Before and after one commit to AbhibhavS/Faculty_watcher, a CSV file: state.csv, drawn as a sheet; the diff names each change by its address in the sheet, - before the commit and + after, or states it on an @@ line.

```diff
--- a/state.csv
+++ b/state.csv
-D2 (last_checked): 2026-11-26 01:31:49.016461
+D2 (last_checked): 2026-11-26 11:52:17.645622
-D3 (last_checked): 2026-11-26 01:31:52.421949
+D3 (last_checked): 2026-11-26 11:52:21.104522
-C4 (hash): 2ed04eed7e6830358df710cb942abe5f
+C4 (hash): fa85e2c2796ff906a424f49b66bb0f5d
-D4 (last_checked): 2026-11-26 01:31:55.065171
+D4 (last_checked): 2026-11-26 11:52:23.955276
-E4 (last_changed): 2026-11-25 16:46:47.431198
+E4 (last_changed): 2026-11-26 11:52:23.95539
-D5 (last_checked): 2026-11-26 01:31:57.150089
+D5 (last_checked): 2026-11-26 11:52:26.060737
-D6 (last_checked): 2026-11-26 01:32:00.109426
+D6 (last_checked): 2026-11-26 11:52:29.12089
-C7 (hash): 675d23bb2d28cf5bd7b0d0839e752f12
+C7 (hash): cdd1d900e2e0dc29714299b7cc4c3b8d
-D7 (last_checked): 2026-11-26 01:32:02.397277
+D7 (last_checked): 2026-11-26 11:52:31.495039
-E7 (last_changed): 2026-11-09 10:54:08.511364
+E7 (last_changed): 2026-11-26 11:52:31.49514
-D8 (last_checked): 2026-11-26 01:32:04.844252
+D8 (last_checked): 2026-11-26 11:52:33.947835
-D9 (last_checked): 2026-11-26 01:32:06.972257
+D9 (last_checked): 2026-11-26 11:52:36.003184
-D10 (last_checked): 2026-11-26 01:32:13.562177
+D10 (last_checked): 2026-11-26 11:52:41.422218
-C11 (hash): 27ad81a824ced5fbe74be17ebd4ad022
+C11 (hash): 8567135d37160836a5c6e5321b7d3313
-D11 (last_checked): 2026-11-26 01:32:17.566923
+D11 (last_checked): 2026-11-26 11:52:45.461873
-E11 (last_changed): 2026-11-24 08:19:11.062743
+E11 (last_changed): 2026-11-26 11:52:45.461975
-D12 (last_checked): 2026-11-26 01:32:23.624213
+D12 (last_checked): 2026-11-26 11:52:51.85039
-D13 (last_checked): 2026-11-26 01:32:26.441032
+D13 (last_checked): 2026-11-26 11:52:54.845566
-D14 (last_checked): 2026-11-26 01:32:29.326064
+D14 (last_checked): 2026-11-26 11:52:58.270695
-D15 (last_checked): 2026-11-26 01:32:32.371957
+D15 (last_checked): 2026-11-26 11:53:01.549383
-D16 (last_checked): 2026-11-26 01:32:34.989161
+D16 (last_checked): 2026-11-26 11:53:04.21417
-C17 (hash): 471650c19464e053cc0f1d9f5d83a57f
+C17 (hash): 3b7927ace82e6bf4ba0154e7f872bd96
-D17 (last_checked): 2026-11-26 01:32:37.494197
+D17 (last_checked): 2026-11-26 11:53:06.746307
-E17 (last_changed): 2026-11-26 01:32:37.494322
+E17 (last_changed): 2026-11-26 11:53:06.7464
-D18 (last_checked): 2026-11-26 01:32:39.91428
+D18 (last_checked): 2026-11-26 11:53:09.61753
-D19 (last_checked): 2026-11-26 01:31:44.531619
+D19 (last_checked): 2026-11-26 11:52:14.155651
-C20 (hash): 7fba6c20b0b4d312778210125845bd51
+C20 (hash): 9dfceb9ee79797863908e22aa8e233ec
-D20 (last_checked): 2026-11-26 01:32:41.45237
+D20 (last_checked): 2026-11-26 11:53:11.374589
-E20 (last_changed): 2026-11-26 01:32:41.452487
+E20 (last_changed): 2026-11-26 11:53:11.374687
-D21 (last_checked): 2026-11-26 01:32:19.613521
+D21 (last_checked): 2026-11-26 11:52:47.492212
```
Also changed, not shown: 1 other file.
○ ○ ○
→ **Action item**
Would you please reproduce all of the lines above exactly?

→ **Answer box**
Before and after one commit to AbhibhavS/Faculty_watcher, a CSV file: state.csv, drawn as a sheet; the diff names each change by its address in the sheet, - before the commit and + after, or states it on an @@ line.

```diff
--- a/state.csv
+++ b/state.csv
-D2 (last_checked): 2026-11-26 01:31:49.016461
+D2 (last_checked): 2026-11-26 11:52:17.645622
-D3 (last_checked): 2026-11-26 01:31:52.421949
+D3 (last_checked): 2026-11-26 11:52:21.104522
-C4 (hash): 2ed04eed7e6830358df710cb942abe5f
+C4 (hash): fa85e2c2796ff906a424f49b66bb0f5d
-D4 (last_checked): 2026-11-26 01:31:55.065171
+D4 (last_checked): 2026-11-26 11:52:23.955276
-E4 (last_changed): 2026-11-25 16:46:47.431198
+E4 (last_changed): 2026-11-26 11:52:23.95539
-D5 (last_checked): 2026-11-26 01:31:57.150089
+D5 (last_checked): 2026-11-26 11:52:26.060737
-D6 (last_checked): 2026-11-26 01:32:00.109426
+D6 (last_checked): 2026-11-26 11:52:29.12089
-C7 (hash): 675d23bb2d28cf5bd7b0d0839e752f12
+C7 (hash): cdd1d900e2e0dc29714299b7cc4c3b8d
-D7 (last_checked): 2026-11-26 01:32:02.397277
+D7 (last_checked): 2026-11-26 11:52:31.495039
-E7 (last_changed): 2026-11-09 10:54:08.511364
+E7 (last_changed): 2026-11-26 11:52:31.49514
-D8 (last_checked): 2026-11-26 01:32:04.844252
+D8 (last_checked): 2026-11-26 11:52:33.947835
-D9 (last_checked): 2026-11-26 01:32:06.972257
+D9 (last_checked): 2026-11-26 11:52:36.003184
-D10 (last_checked): 2026-11-26 01:32:13.562177
+D10 (last_checked): 2026-11-26 11:52:41.422218
-C11 (hash): 27ad81a824ced5fbe74be17ebd4ad022
+C11 (hash): 8567135d37160836a5c6e5321b7d3313
-D11 (last_checked): 2026-11-26 01:32:17.566923
+D11 (last_checked): 2026-11-26 11:52:45.461873
-E11 (last_changed): 2026-11-24 08:19:11.062743
+E11 (last_changed): 2026-11-26 11:52:45.461975
-D12 (last_checked): 2026-11-26 01:32:23.624213
+D12 (last_checked): 2026-11-26 11:52:51.85039
-D13 (last_checked): 2026-11-26 01:32:26.441032
+D13 (last_checked): 2026-11-26 11:52:54.845566
-D14 (last_checked): 2026-11-26 01:32:29.326064
+D14 (last_checked): 2026-11-26 11:52:58.270695
-D15 (last_checked): 2026-11-26 01:32:32.371957
+D15 (last_checked): 2026-11-26 11:53:01.549383
-D16 (last_checked): 2026-11-26 01:32:34.989161
+D16 (last_checked): 2026-11-26 11:53:04.21417
-C17 (hash): 471650c19464e053cc0f1d9f5d83a57f
+C17 (hash): 3b7927ace82e6bf4ba0154e7f872bd96
-D17 (last_checked): 2026-11-26 01:32:37.494197
+D17 (last_checked): 2026-11-26 11:53:06.746307
-E17 (last_changed): 2026-11-26 01:32:37.494322
+E17 (last_changed): 2026-11-26 11:53:06.7464
-D18 (last_checked): 2026-11-26 01:32:39.91428
+D18 (last_checked): 2026-11-26 11:53:09.61753
-D19 (last_checked): 2026-11-26 01:31:44.531619
+D19 (last_checked): 2026-11-26 11:52:14.155651
-C20 (hash): 7fba6c20b0b4d312778210125845bd51
+C20 (hash): 9dfceb9ee79797863908e22aa8e233ec
-D20 (last_checked): 2026-11-26 01:32:41.45237
+D20 (last_checked): 2026-11-26 11:53:11.374589
-E20 (last_changed): 2026-11-26 01:32:41.452487
+E20 (last_changed): 2026-11-26 11:53:11.374687
-D21 (last_checked): 2026-11-26 01:32:19.613521
+D21 (last_checked): 2026-11-26 11:52:47.492212
```
Also changed, not shown: 1 other file.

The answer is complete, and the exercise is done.